__ACTIVITY__.
Copy out the lines of the material that include the string "https".

__EXTRACTED MATERIAL__.

* * *

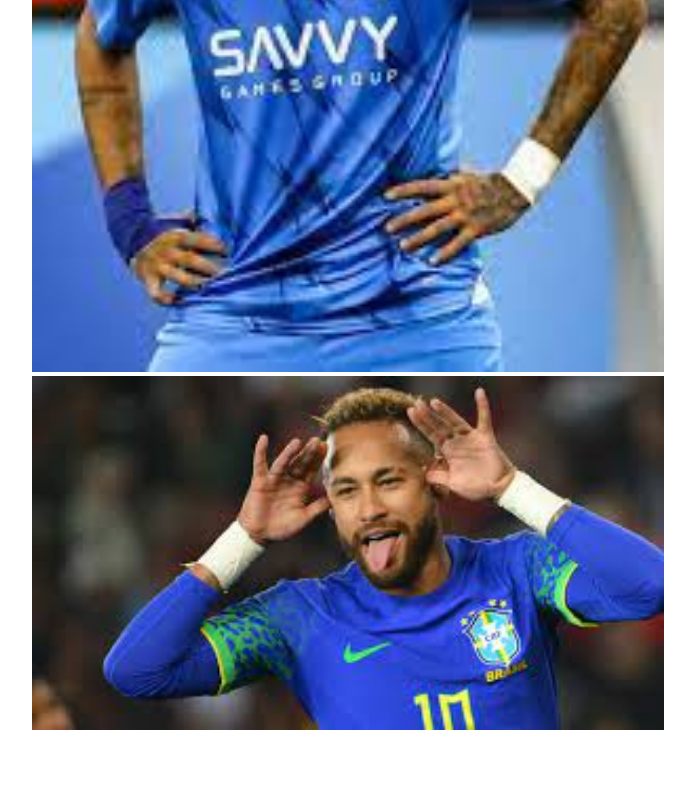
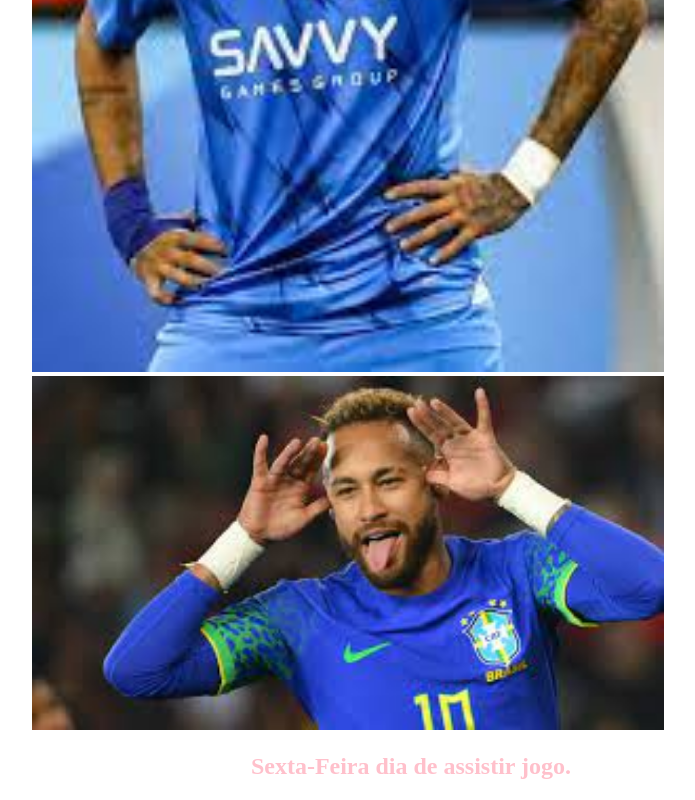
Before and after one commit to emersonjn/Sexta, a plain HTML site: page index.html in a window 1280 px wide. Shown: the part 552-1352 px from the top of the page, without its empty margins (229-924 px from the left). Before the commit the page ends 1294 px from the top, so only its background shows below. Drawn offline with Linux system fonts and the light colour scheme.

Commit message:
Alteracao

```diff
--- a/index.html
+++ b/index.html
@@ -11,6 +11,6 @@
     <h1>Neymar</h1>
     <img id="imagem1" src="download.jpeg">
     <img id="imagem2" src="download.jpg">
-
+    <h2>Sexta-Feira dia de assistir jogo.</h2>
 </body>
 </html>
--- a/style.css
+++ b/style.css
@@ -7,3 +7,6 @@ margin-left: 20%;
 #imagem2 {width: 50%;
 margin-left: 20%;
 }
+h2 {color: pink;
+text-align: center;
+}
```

* * *

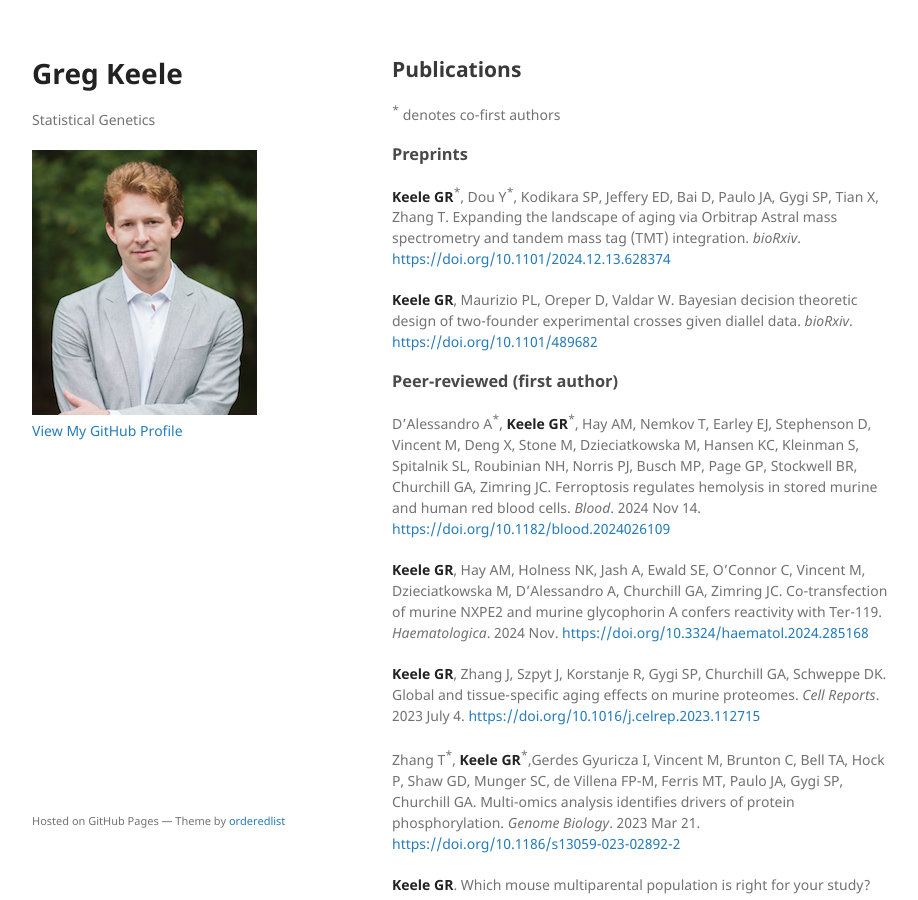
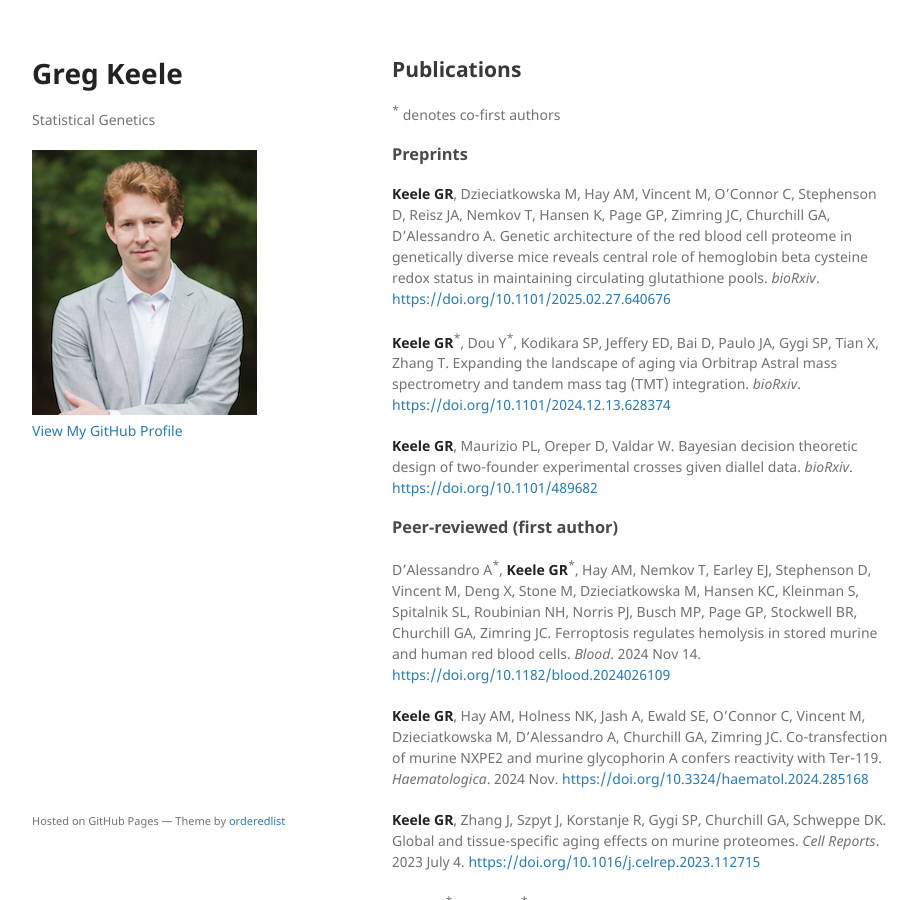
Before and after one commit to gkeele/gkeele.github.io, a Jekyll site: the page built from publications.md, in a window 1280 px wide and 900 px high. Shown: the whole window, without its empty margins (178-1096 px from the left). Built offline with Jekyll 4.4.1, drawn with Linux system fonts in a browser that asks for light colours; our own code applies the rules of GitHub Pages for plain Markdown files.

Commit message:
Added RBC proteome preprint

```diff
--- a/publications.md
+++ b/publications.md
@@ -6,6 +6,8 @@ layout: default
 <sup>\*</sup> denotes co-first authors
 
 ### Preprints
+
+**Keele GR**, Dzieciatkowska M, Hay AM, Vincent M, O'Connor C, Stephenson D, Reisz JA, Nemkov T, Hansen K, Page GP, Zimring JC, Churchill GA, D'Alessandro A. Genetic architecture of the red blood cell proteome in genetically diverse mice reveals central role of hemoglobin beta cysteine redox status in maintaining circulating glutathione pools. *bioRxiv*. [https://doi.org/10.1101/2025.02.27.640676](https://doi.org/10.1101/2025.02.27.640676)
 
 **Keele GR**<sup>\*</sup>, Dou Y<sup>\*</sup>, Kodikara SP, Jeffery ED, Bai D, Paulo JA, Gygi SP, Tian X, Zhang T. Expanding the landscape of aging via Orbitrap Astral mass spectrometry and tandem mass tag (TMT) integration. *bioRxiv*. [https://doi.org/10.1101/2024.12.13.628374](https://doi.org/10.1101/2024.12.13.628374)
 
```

* * *

__WRITTEN SOLUTION__.
+**Keele GR**, Dzieciatkowska M, Hay AM, Vincent M, O'Connor C, Stephenson D, Reisz JA, Nemkov T, Hansen K, Page GP, Zimring JC, Churchill GA, D'Alessandro A. Genetic architecture of the red blood cell proteome in genetically diverse mice reveals central role of hemoglobin beta cysteine redox status in maintaining circulating glutathione pools. *bioRxiv*. [https://doi.org/10.1101/2025.02.27.640676](https://doi.org/10.1101/2025.02.27.640676)
 **Keele GR**<sup>\*</sup>, Dou Y<sup>\*</sup>, Kodikara SP, Jeffery ED, Bai D, Paulo JA, Gygi SP, Tian X, Zhang T. Expanding the landscape of aging via Orbitrap Astral mass spectrometry and tandem mass tag (TMT) integration. *bioRxiv*. [https://doi.org/10.1101/2024.12.13.628374](https://doi.org/10.1101/2024.12.13.628374)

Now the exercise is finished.